May 24, 2016


Move along, move along — nothing to see, hear

CLEVELAND — The church choir will have to sing loud to be heard through these soundproofing walls.

In a twist to the brooding look of sound walls that increasingly line highways, especially in densely populated areas, U.S. transportation planners are turning to another tool to make the freeway corridor more livable: see-through sound walls. The idea is common in Europe.

See-though sound walls will give the new home of St. Paul AME Church, located on the south side of Interstate 71 in a blue-collar Cleveland neighborhood, a window on the 90,000 vehicles passing daily.

The church and local leaders lobbied for the see-through exemption to raise the church’s profile. Federal guidelines allow the see-through sound walls for churches, historic locations, parks, hospitals and schools.

See-through sound walls are relatively new, with more states looking into the option.

“They are not that common at this point in time,” said Doug Hecox, a spokesman with the Federal Highway Administration, which encourages states to consider aesthetics in highway planning.

“The states at the end of the day are making the decisions on how they go about it.”

Crews were already preparing the highway shoulder along I-71 for sound wall installation when the Rev. Gena Thornton, pastor of St. Paul, realized the view of her new church from the highway would be blocked by the hulking walls.

“Our concern was that we would be hidden behind the wall. We wanted people to be able to see,” Thornton said.

“We felt that was a valid concern,” said Mark Carpenter, an environmental engineer with the Ohio Department of Transportation. The agency will pay $5.8 million for the overall project.

Thornton believes having the church visible to passing motorists helps promote its work. “It’s a means of evangelism. A lot of people passing that spot will know that we are here,” she said.

The clear panels, made of heavy-duty acrylic, cost more: about $32 per square foot compared with $20 per square foot for the traditional concrete walls. Still, the see-through panels can reduce the imposing, tunnel-effect that a walled highway might create.

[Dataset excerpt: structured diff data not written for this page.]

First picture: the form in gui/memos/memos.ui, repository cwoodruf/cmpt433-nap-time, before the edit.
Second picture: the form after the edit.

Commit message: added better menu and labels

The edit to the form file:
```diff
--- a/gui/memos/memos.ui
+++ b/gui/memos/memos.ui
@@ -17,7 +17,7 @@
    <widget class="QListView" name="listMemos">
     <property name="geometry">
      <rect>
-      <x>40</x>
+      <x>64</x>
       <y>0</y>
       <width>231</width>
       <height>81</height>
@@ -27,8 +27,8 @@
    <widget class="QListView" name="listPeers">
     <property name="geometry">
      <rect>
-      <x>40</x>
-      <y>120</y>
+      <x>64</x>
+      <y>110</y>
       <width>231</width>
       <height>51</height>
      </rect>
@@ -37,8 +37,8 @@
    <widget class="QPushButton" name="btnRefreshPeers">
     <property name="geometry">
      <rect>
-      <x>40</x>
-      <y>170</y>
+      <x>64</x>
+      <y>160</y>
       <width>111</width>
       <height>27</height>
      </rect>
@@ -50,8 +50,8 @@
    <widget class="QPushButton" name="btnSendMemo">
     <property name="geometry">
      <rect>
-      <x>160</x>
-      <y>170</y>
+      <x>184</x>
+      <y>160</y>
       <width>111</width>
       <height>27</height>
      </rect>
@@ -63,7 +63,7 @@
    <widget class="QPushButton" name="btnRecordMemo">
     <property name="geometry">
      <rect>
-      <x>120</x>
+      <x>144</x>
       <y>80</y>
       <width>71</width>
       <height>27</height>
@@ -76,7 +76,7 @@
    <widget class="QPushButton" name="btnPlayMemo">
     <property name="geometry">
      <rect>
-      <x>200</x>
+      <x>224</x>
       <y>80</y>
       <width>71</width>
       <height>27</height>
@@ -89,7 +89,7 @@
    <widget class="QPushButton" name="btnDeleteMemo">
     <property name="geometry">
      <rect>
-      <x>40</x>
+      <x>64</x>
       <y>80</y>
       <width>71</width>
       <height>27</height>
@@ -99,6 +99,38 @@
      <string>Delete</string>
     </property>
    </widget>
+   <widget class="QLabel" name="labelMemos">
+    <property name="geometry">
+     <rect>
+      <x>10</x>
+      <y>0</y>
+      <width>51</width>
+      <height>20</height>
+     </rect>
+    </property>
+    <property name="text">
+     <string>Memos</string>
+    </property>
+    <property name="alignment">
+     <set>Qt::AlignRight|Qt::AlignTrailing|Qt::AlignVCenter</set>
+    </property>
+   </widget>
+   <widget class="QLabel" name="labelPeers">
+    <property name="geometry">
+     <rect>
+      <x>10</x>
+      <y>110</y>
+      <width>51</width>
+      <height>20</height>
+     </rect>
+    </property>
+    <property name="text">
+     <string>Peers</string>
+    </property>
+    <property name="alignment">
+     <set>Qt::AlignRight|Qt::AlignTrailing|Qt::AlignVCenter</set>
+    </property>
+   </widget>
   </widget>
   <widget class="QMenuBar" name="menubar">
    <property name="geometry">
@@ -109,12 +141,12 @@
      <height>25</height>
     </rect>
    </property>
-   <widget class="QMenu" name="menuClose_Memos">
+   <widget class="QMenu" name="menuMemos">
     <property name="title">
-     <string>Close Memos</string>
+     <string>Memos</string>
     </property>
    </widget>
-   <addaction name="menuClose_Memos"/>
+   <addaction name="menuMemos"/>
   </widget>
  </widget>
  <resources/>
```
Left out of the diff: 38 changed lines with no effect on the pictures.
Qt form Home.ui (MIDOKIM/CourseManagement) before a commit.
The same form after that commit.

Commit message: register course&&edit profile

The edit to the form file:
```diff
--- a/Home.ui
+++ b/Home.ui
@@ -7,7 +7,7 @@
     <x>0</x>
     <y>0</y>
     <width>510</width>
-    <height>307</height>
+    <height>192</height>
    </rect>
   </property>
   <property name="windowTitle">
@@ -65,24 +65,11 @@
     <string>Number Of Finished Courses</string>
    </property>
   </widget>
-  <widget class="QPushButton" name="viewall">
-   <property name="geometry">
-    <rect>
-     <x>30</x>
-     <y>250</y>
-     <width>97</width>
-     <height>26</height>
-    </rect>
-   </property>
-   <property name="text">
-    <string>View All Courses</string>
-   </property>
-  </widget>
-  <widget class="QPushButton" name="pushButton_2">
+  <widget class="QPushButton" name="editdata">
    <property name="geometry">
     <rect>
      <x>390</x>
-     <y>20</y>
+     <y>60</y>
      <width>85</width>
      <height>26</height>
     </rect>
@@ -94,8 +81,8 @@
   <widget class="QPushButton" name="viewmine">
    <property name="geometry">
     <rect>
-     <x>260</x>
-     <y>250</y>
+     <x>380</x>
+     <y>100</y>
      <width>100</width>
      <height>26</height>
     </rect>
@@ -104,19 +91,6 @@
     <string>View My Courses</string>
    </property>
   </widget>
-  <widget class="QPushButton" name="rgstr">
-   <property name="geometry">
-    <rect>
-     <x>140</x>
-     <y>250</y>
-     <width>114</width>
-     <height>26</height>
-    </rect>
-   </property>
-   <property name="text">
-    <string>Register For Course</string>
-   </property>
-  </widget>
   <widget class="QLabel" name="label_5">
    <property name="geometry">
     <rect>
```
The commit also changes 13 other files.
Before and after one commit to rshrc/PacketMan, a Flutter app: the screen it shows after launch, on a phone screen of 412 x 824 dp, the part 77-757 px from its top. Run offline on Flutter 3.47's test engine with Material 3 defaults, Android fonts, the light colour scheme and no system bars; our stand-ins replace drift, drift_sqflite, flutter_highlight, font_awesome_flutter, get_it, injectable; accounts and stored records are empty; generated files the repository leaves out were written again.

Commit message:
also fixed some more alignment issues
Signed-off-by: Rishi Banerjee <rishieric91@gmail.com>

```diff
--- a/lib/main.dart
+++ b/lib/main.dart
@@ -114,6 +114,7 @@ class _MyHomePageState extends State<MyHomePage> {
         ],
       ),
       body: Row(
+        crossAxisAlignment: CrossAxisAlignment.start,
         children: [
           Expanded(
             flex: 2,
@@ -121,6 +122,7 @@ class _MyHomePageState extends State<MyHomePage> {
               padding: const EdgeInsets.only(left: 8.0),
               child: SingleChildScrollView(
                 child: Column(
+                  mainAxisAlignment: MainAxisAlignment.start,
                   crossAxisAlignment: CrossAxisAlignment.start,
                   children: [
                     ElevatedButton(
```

The see-through panels will soften that effect, said city Council President Martin Sweeney. He got an earful from members of the St. Paul congregation when they realized they were about to be walled off from the high-profile freeway view that they valued when they purchased the land for a new church building.

“We talked with them and begged and pleaded,” Thornton said.

Next year Virginia will install see-through sounds walls on the replacement Woodrow Wilson Bridge in Alexandria, Va., giving motorists a view of the Potomac River south of the Capitol and protecting a riverfront park from traffic noise.

In Dayton, homeowners wanted sound walls but the Dayton Art Institute didn’t want to block Interstate 75 views of its Italian Renaissance-style facade, so the state offered the see-through compromise, ODOT’s Barbara Elliston said. The project begins this fall.

In Akron, which got one of Ohio’s first see-through sound wall installations in early summer, highway engineers used clear panels on the top quarter of the 16-foot high walls, providing privacy to nearby homes but allowing more sunlight into backyards.
Mike Madonio, Akron’s design division manager, said it remains to be seen whether the panels will get dirty and scuffed in winter weather with blowing snow and highway salt along Interstate 77.

Most people like the sound walls to create a quieter neighborhood, Madonio said, but the see-through option might not appeal to some because of the perception that if you don’t see the traffic, it’s not as loud. “It’s kind of an out-of-sight, out-of-mind philosophy,” he said.

Kimberly Wood, 41, of Cleveland, lives one block from I-71 and takes family outings to a park next to the highway. She said she’s noticed a big improvement, noise-wise, since the sound walls were installed — perhaps a 50 percent cut in the park noise, especially truck horns.As for the see-through variety that went up at the corner of the park, “Anything they do to reduce the noise and improve the appearance is a plus,” she said.